If you believe your child’s injury resulted from a negligent medical provider, you shouldn’t have to handle those expenses on your own. No matter what kind of CP your child has or how severe it is, you should meet with a lawyer who can gather a team of professionals, including health specialists, physicians, and economic specialists, who can calculate the expenses related to the lifetime costs of care your baby will need.
With your attorney and that compensation estimate, you will be able to build a strong case against the negligent party you suspect harmed your baby. You’ll want to also find out if you are eligible to collect punitive damages, like for pain and suffering, which act as compensation from the liable party as a means to hold them accountable for their negligent behavior. Punitive damages not only help your family cope with the trauma associated with what happened but will serve as a clear message to the liable party and other physicians that acting in a way that harms others will cost them.
Get Help from Belsky, Weinberg & Horowitz, LLC
If your child suffers from cerebral palsy and you believe it may have been at least partially caused by negligence or a mistake made during the process of labor and delivery, you may be able to file a civil medical malpractice claim against the facility or professional that allowed the error to happen. Doctors and delivery team professionals have a duty to protect our children from injury. When this duty is failed, legal action may be taken.
To learn more, get in touch with a Maryland cerebral palsy attorney today. At Belsky, Weinberg & Horowitz, LLC, our experienced legal team will do whatever we can to help you get the compensation you need to care for your child to the best of your abilities.

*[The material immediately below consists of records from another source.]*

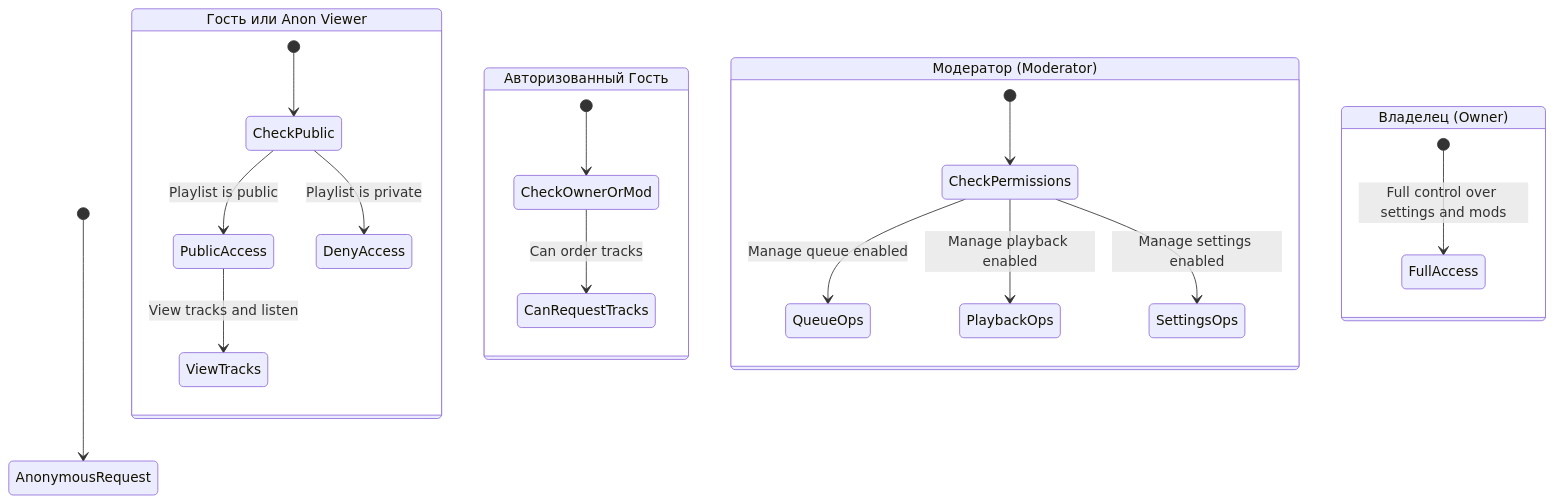
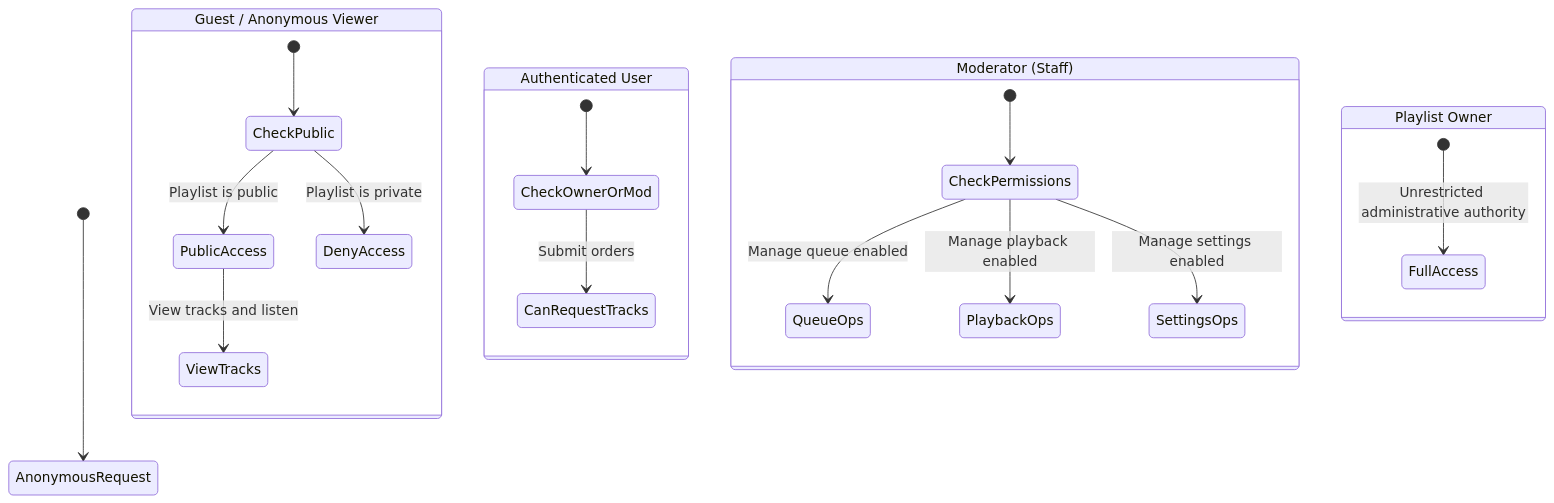
The fourth of 4 diagrams in docs/core/playlists.md (DustGalaxy/openplaylist-mono), drawn with Mermaid before and after one commit. The commit also changed other lines of this file and 21 other files, not shown here.

Commit message:
docs: translate technical architecture and component guides to English

````diff
--- a/docs/core/playlists.md
+++ b/docs/core/playlists.md
@@ -150,27 +150,27 @@
 ```mermaid
 stateDiagram-v2
     [*] --> AnonymousRequest
 
-    state "Гость или Anon Viewer" as Anon {
+    state "Guest / Anonymous Viewer" as Anon {
         [*] --> CheckPublic
         CheckPublic --> PublicAccess: Playlist is public
         PublicAccess --> ViewTracks: View tracks and listen
         CheckPublic --> DenyAccess: Playlist is private
     }
 
-    state "Авторизованный Гость" as AuthGuest {
+    state "Authenticated User" as AuthGuest {
         [*] --> CheckOwnerOrMod
-        CheckOwnerOrMod --> CanRequestTracks: Can order tracks
+        CheckOwnerOrMod --> CanRequestTracks: Submit orders
     }
 
-    state "Модератор (Moderator)" as Mod {
+    state "Moderator (Staff)" as Mod {
         [*] --> CheckPermissions
         CheckPermissions --> QueueOps: Manage queue enabled
         CheckPermissions --> PlaybackOps: Manage playback enabled
         CheckPermissions --> SettingsOps: Manage settings enabled
     }
 
-    state "Владелец (Owner)" as Owner {
-        [*] --> FullAccess: Full control over settings and mods
+    state "Playlist Owner" as Owner {
+        [*] --> FullAccess: Unrestricted administrative authority
     }
 ```
````
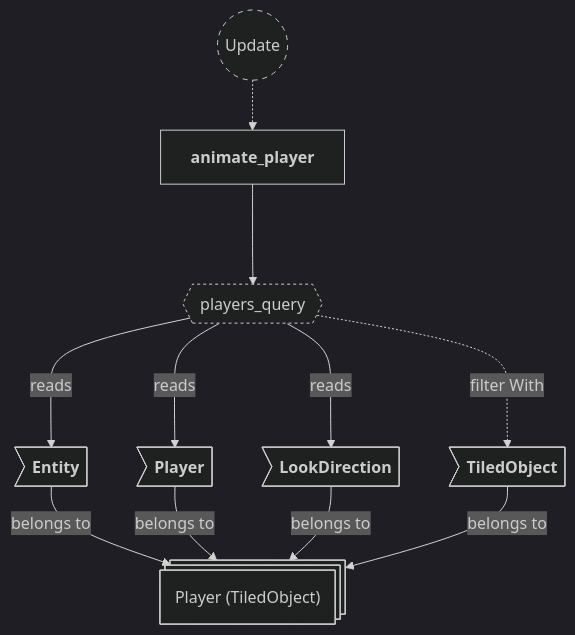
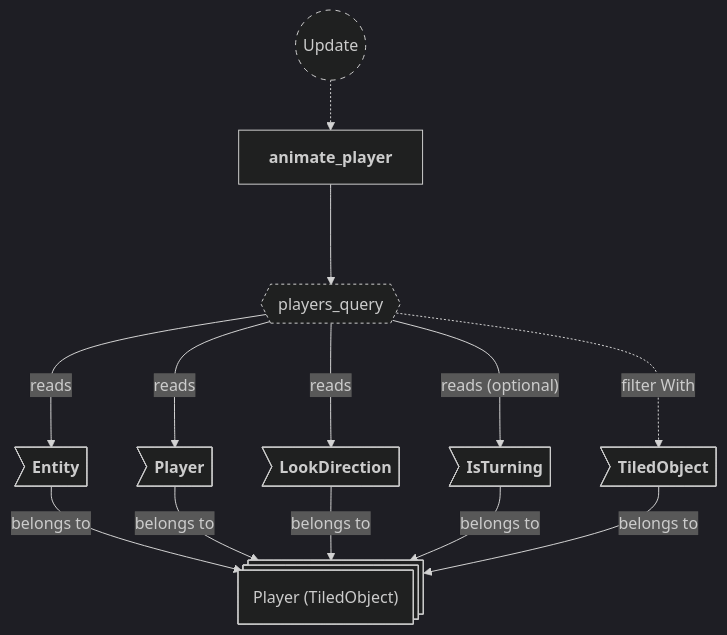
The fourth of 20 diagrams in backlog/docs/doc-5 - 004-Animations-plugin.md (neurosoup/tyled), drawn with Mermaid before and after one commit. The commit also changed other lines of this file and 8 other files, not shown here.

````diff
--- a/backlog/docs/doc-5 - 004-Animations-plugin.md
+++ b/backlog/docs/doc-5 - 004-Animations-plugin.md
@@ -187,30 +187,32 @@
 ```mermaid
 ---
 config:
   theme: dark
 ---
 
 flowchart TD
 classDef system-group stroke-dasharray: 5 5
 classDef query stroke-dasharray: 3 3
 
 update(("`Update`")):::system-group
 animate_player["`**animate_player**`"]
 
 update -.-> animate_player
 
 players_query{{"`players_query`"}}:::query
 animate_player ---> players_query
 
 player_entity@{ shape: st-rect, label: "Player (TiledObject)" }
 
 pe_entity>"`**Entity**`"] --> |belongs to| player_entity
 pe_player>"`**Player**`"] --> |belongs to| player_entity
 pe_look_direction>"`**LookDirection**`"] --> |belongs to| player_entity
+pe_is_turning>"`**IsTurning**`"] --> |belongs to| player_entity
 pe_tiled_object>"`**TiledObject**`"] --> |belongs to| player_entity
 
 players_query ---> |reads| pe_entity
 players_query ---> |reads| pe_player
 players_query ---> |reads| pe_look_direction
+players_query ---> |"reads (optional)"| pe_is_turning
 players_query -..-> |filter With| pe_tiled_object
 ```
````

In addition, filing a lawsuit against the responsible facility or party will ensure that the hospital or doctor’s office does not allow further negligence to continue.